Overview of the skill:
Marking a set of moulds for a boat is an important step in the process of constructing the said ‘boat’. The origin of the information for the design of the boat will determine what has occurred before this process.
Designs can come from:
· An existing example of a boat (this is the source for this example, reviving the Mayflower class of sailing dinghies)
· Table of offsets
· Loft floor
· Lines drawing
· Computer design
· Computer cut template
Realistically, in the last two you wouldn’t make moulds from templates, you would simply get them cut from the computer mould and so removing this step.
For the Mayflower project, the design was lifted from an existing hull (see Taking the moulds of a boat), then it was lofted full size (see Lofting) and the templates were amended. Taking this information and converting it
into moulds to be used in the next step (construction of the hull) will be covered in this skill. It is a key link between the design and the final hull.
The process is demonstrated in the accompanying video clips with a step-by-step guide.
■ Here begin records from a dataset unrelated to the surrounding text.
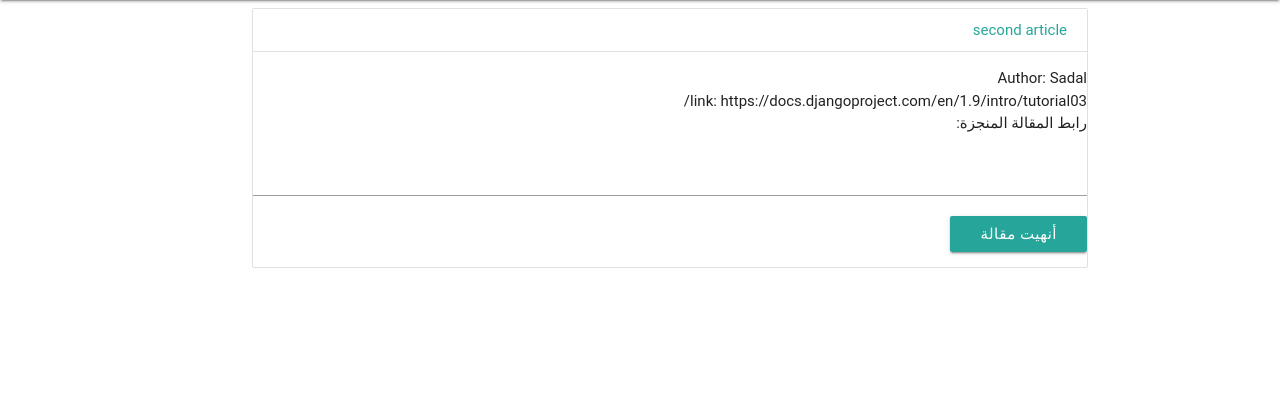
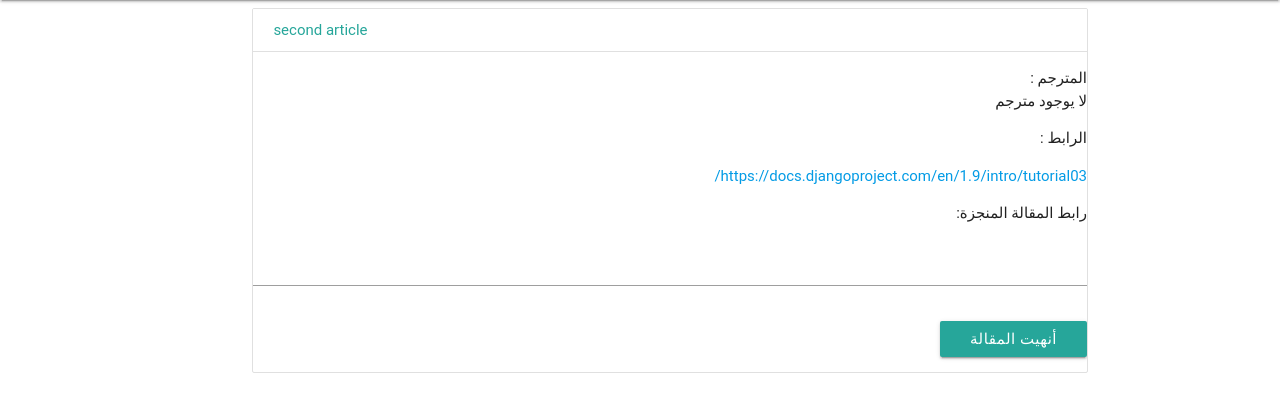
Before and after one commit to SadalKhalid/WikiMed, a Django app: page /Wiki/2/Article/ in a window 1280 px wide. Shown: the part 64-476 px from the top of the page. Run offline with Django 3.2, Linux system fonts and the light colour scheme; data comes from the database, SQL or seed files in the repository; some libraries are stand-ins or nearby versions; some web fonts are replaced.

Commit message:
Various changes

```diff
--- a/Wiki/templates/Wiki/Article_page.html
+++ b/Wiki/templates/Wiki/Article_page.html
@@ -6,17 +6,24 @@
 {% block container %}
   <div class="collection">
 
-        <a class="collection-item" href="{% url 'article-page' article.id %}">{{article.en_name}}</a>
-      <p>
-           Author: {{ article.translator }}<br/>
-           link: {{ article.en_link }}<br/>
-
-  رابط المقالة المنجزة:
+        <a class="collection-item" href="{% url 'article-page' article.id %}" dir="ltr">{{article.en_name}}</a>
+         {% if aritcle.translator %}
+            <p> المترجم :</p> {{ article.translator }}
+        {% else %}
+       <p>
+           المترجم :
+                 <br/>
+           لا يوجود مترجم</p>
+        {% endif %}
+   <p> الرابط :</p>   <a href="{{ article.en_link }}" > {{ article.en_link }}</a>
+      <br/>
+<p>  رابط المقالة المنجزة:
+</p>
 <form action="demo_form.asp">
  <input type="url" name="usrname" required <br>
 </form>
 
-       <a class="btn btn-primary" href="{% url 'finished-article' article.id %}">أنهيت مقالة</a>
+     <p>  <a class="btn btn-primary" href="{% url 'finished-article' article.id %}">أنهيت المقالة</a>
 
 </p>
 <p>
```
The conversation with
the boat builder, in this case Marcus Lewis, is unscripted and covers the technique from his experience.
· Marking out the largest mould — mould number 3
· Updating the templates from the loft floor
· Marking out mould number 5
· Mould depth — discussion
· Cutting the moulds out
· Cut the top bars and fit to each mould
· Label each mould with number and location
Post time: 12-07-2016